A single figure is required: the number of lines in the listing below containing the word "subsection".

##### Records supplied #####

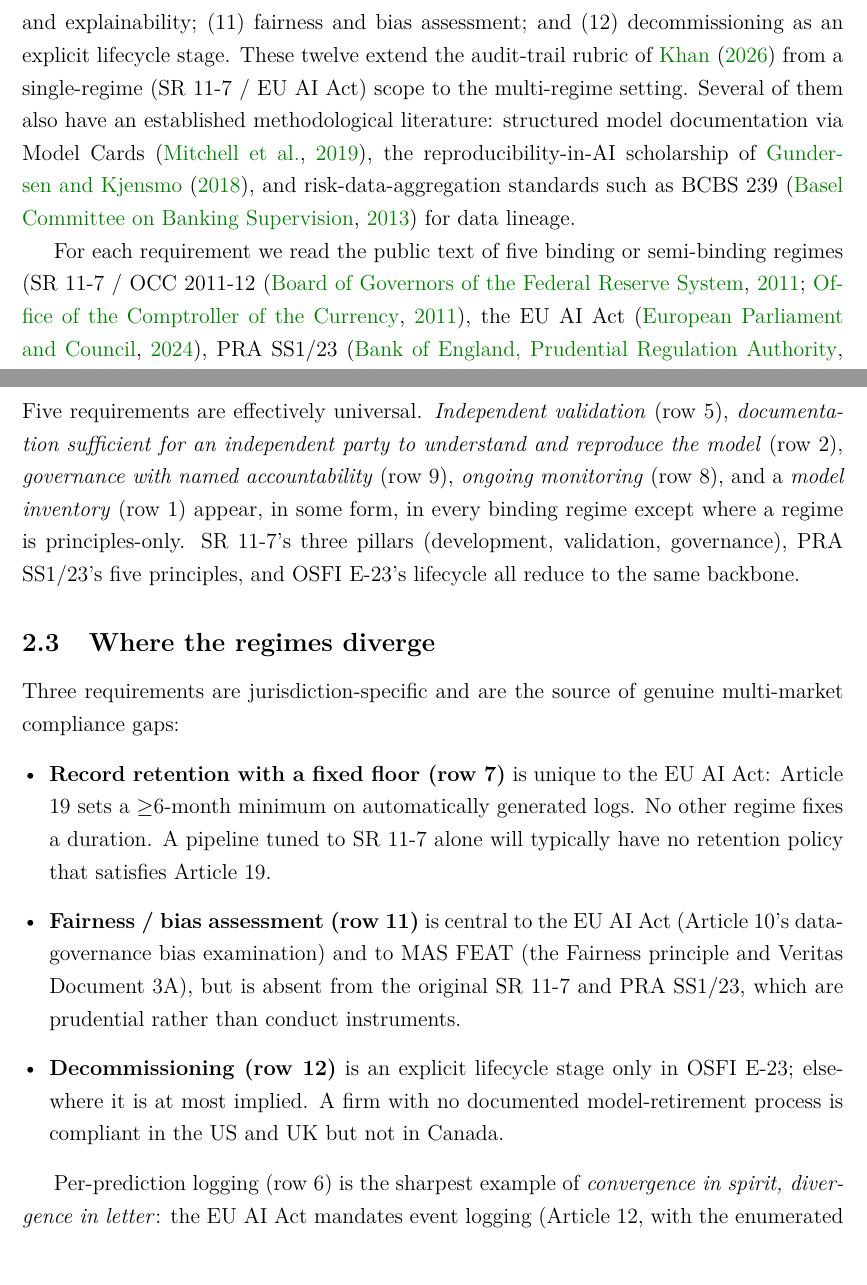
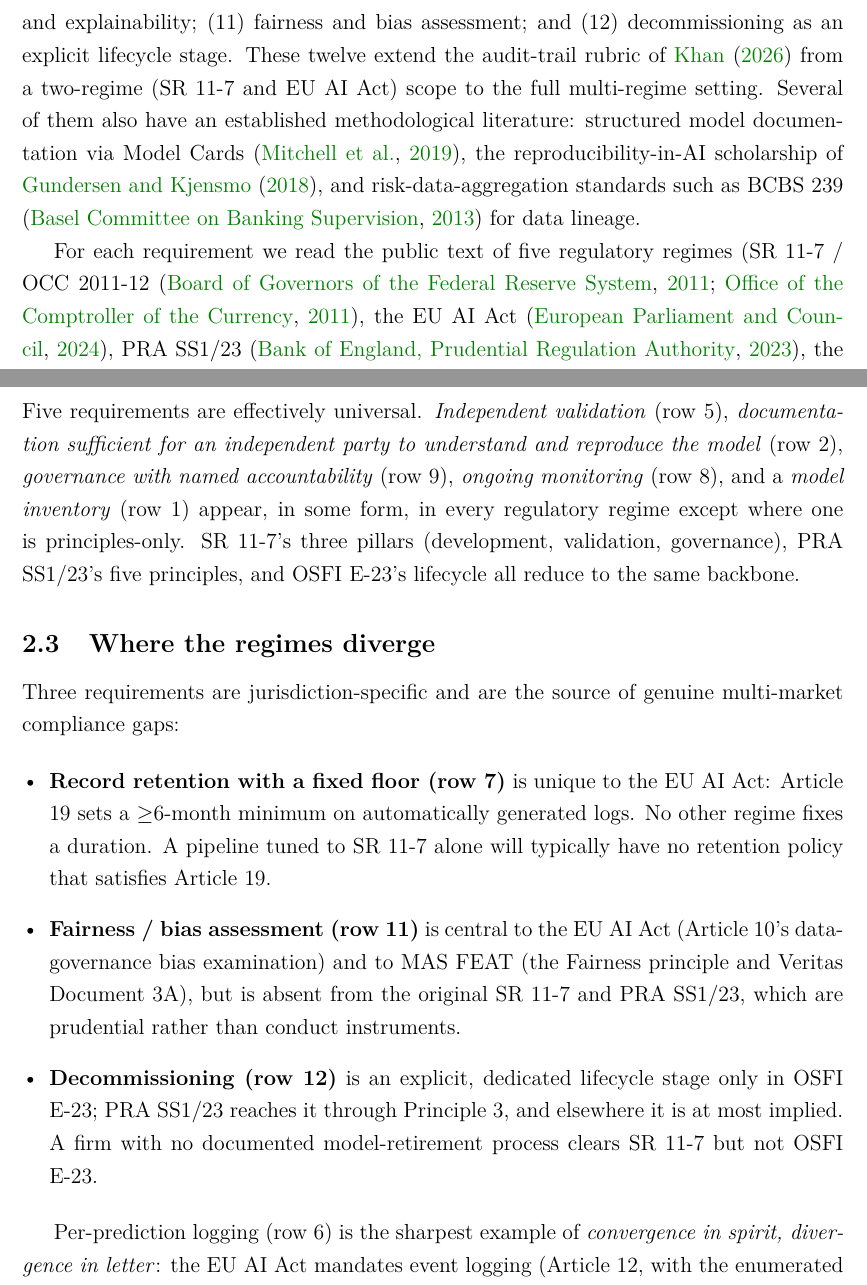
Before and after one commit to ayk5511/mrm-crosswalk, a LaTeX paper (paper/main.tex, which reads paper/sections/02_crosswalk.tex): two parts of pages 5 and 7 of 11, joined at a grey line, cut so that both start at the same text. Compiled offline with pdfLaTeX.

Commit message:
Correctness pass: regulatory consistency fixes (no number/claim changes)
Final pre-publication proofread fixes, none touching the abstract, data,
or table cells: standardize "five binding regimes" -> "five regulatory
regimes" (MAS FEAT is principles-based, not binding; only the EU AI Act
is strictly binding) and update the audit check; fix the decommissioning
divergence claim to match the table (PRA SS1/23 reaches decommissioning
through Principle 3); "single-regime (SR 11-7 / EU AI Act)" -> "two-regime";
align the contributions marking vocabulary to the table legend; two
readability fixes. audit.py passes; 0 undefined refs; 14/14 cited; 8 tests.

Co-Authored-By: Claude Opus 4.8 (1M context) <noreply@anthropic.com>

```diff
--- a/paper/sections/02_crosswalk.tex
+++ b/paper/sections/02_crosswalk.tex
@@ -2,9 +2,9 @@
 
 \subsection{Method}\label{sec:crosswalk_method}
 
-We fix twelve requirements that recur across model-risk and AI-governance regimes and that together define an auditable model lifecycle: (1) model inventory and identification; (2) documentation sufficient for independent replication; (3) data provenance and lineage; (4) versioning and change control; (5) independent validation; (6) per-prediction or event-level logging; (7) record retention with a defined duration; (8) ongoing monitoring and drift detection; (9) governance and named accountability; (10) transparency and explainability; (11) fairness and bias assessment; and (12) decommissioning as an explicit lifecycle stage. These twelve extend the audit-trail rubric of \citet{KhanMrAudit2026} from a single-regime (SR 11-7 / EU AI Act) scope to the multi-regime setting. Several of them also have an established methodological literature: structured model documentation via Model Cards \citep{MitchellModelCards2019}, the reproducibility-in-AI scholarship of \citet{GundersenKjensmo2018}, and risk-data-aggregation standards such as BCBS~239 \citep{BCBS239} for data lineage.
+We fix twelve requirements that recur across model-risk and AI-governance regimes and that together define an auditable model lifecycle: (1) model inventory and identification; (2) documentation sufficient for independent replication; (3) data provenance and lineage; (4) versioning and change control; (5) independent validation; (6) per-prediction or event-level logging; (7) record retention with a defined duration; (8) ongoing monitoring and drift detection; (9) governance and named accountability; (10) transparency and explainability; (11) fairness and bias assessment; and (12) decommissioning as an explicit lifecycle stage. These twelve extend the audit-trail rubric of \citet{KhanMrAudit2026} from a two-regime (SR 11-7 and EU AI Act) scope to the full multi-regime setting. Several of them also have an established methodological literature: structured model documentation via Model Cards \citep{MitchellModelCards2019}, the reproducibility-in-AI scholarship of \citet{GundersenKjensmo2018}, and risk-data-aggregation standards such as BCBS~239 \citep{BCBS239} for data lineage.
 
-For each requirement we read the public text of five binding or semi-binding regimes (SR 11-7 / OCC 2011-12 \citep{FedSR117, OCC2011}, the EU AI Act \citep{EUAIAct}, PRA SS1/23 \citep{PRASS123}, the MAS FEAT principles and Veritas methodologies \citep{MASFEAT, MASVeritas}, and OSFI Guideline E-23 \citep{OSFIE23}) plus two voluntary frameworks (NIST AI RMF \citep{NIST_AI_100_1} and ISO/IEC 42001 \citep{ISO42001}), and record the most on-point provision. \Cref{tab:crosswalk} is the result. Cells cite the governing section, article, or principle; \textit{partial} marks a provision that addresses the requirement only in part; \textit{impl.} marks a requirement that is implied by the regime's lifecycle language without a dedicated clause; and ``n/a'' marks the absence of an explicit analogue (which is not the same as prohibition).
+For each requirement we read the public text of five regulatory regimes (SR 11-7 / OCC 2011-12 \citep{FedSR117, OCC2011}, the EU AI Act \citep{EUAIAct}, PRA SS1/23 \citep{PRASS123}, the MAS FEAT principles and Veritas methodologies \citep{MASFEAT, MASVeritas}, and OSFI Guideline E-23 \citep{OSFIE23}) plus two voluntary frameworks (NIST AI RMF \citep{NIST_AI_100_1} and ISO/IEC 42001 \citep{ISO42001}), and record the most on-point provision. \Cref{tab:crosswalk} is the result. Cells cite the governing section, article, or principle; \textit{partial} marks a provision that addresses the requirement only in part; \textit{impl.} marks a requirement that is implied by the regime's lifecycle language without a dedicated clause; and ``n/a'' marks the absence of an explicit analogue (which is not the same as prohibition).
 
 Two caveats govern the table. The mapping is one reading of the public text, and it is \emph{versioned}: SR 11-7 / OCC 2011-12 reflects the 2011 guidance as historically in force (superseded by revised interagency guidance in 2026); the EU AI Act reflects Regulation 2024/1689 with high-risk duties effective 2 August 2026; PRA SS1/23 is effective 17 May 2024; OSFI E-23 is the September 2025 final text effective 1 May 2027.
 
@@ -38,7 +38,7 @@ Two caveats govern the table. The mapping is one reading of the public text, and
 
 \subsection{Where the regimes converge}\label{sec:converge}
 
-Five requirements are effectively universal. \emph{Independent validation} (row 5), \emph{documentation sufficient for an independent party to understand and reproduce the model} (row 2), \emph{governance with named accountability} (row 9), \emph{ongoing monitoring} (row 8), and a \emph{model inventory} (row 1) appear, in some form, in every binding regime except where a regime is principles-only. SR 11-7's three pillars (development, validation, governance), PRA SS1/23's five principles, and OSFI E-23's lifecycle all reduce to the same backbone.
+Five requirements are effectively universal. \emph{Independent validation} (row 5), \emph{documentation sufficient for an independent party to understand and reproduce the model} (row 2), \emph{governance with named accountability} (row 9), \emph{ongoing monitoring} (row 8), and a \emph{model inventory} (row 1) appear, in some form, in every regulatory regime except where one is principles-only. SR 11-7's three pillars (development, validation, governance), PRA SS1/23's five principles, and OSFI E-23's lifecycle all reduce to the same backbone.
 
 \subsection{Where the regimes diverge}\label{sec:diverge}
 
@@ -47,7 +47,7 @@ Three requirements are jurisdiction-specific and are the source of genuine multi
 \begin{itemize}[leftmargin=*]
     \item \textbf{Record retention with a fixed floor (row 7)} is unique to the EU AI Act: Article 19 sets a $\geq$6-month minimum on automatically generated logs. No other regime fixes a duration. A pipeline tuned to SR 11-7 alone will typically have no retention policy that satisfies Article 19.
     \item \textbf{Fairness / bias assessment (row 11)} is central to the EU AI Act (Article 10's data-governance bias examination) and to MAS FEAT (the Fairness principle and Veritas Document 3A), but is absent from the original SR 11-7 and PRA SS1/23, which are prudential rather than conduct instruments.
-    \item \textbf{Decommissioning (row 12)} is an explicit lifecycle stage only in OSFI E-23; elsewhere it is at most implied. A firm with no documented model-retirement process is compliant in the US and UK but not in Canada.
+    \item \textbf{Decommissioning (row 12)} is an explicit, dedicated lifecycle stage only in OSFI E-23; PRA SS1/23 reaches it through Principle 3, and elsewhere it is at most implied. A firm with no documented model-retirement process clears SR 11-7 but not OSFI E-23.
 \end{itemize}
 
 Per-prediction logging (row 6) is the sharpest example of \emph{convergence in spirit, divergence in letter}: the EU AI Act mandates event logging (Article 12, with the enumerated items of Article 12(3) applying specifically to biometric systems of Annex III(1)(a)), SR 11-7 reaches only outcomes analysis, and PRA SS1/23 is silent. A pipeline built for one regime's logging expectation will under- or over-comply with another's. The benchmark of \Cref{sec:benchmark} scores against the \emph{union}, so that a single instrumented pipeline can be shown to clear the highest bar across all regimes simultaneously.
```
Also changed, not shown: paper/sections/01_introduction.tex (+2 -2 lines), paper/sections/03_benchmark.tex (+1 -1 lines), paper/sections/04_discussion.tex (+2 -2 lines), paper/main.pdf, paper/submission-ssrn/Khan_2026_Regulatory_Crosswalk_v0.1.pdf, 1 other file.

#####

## Exercise response
3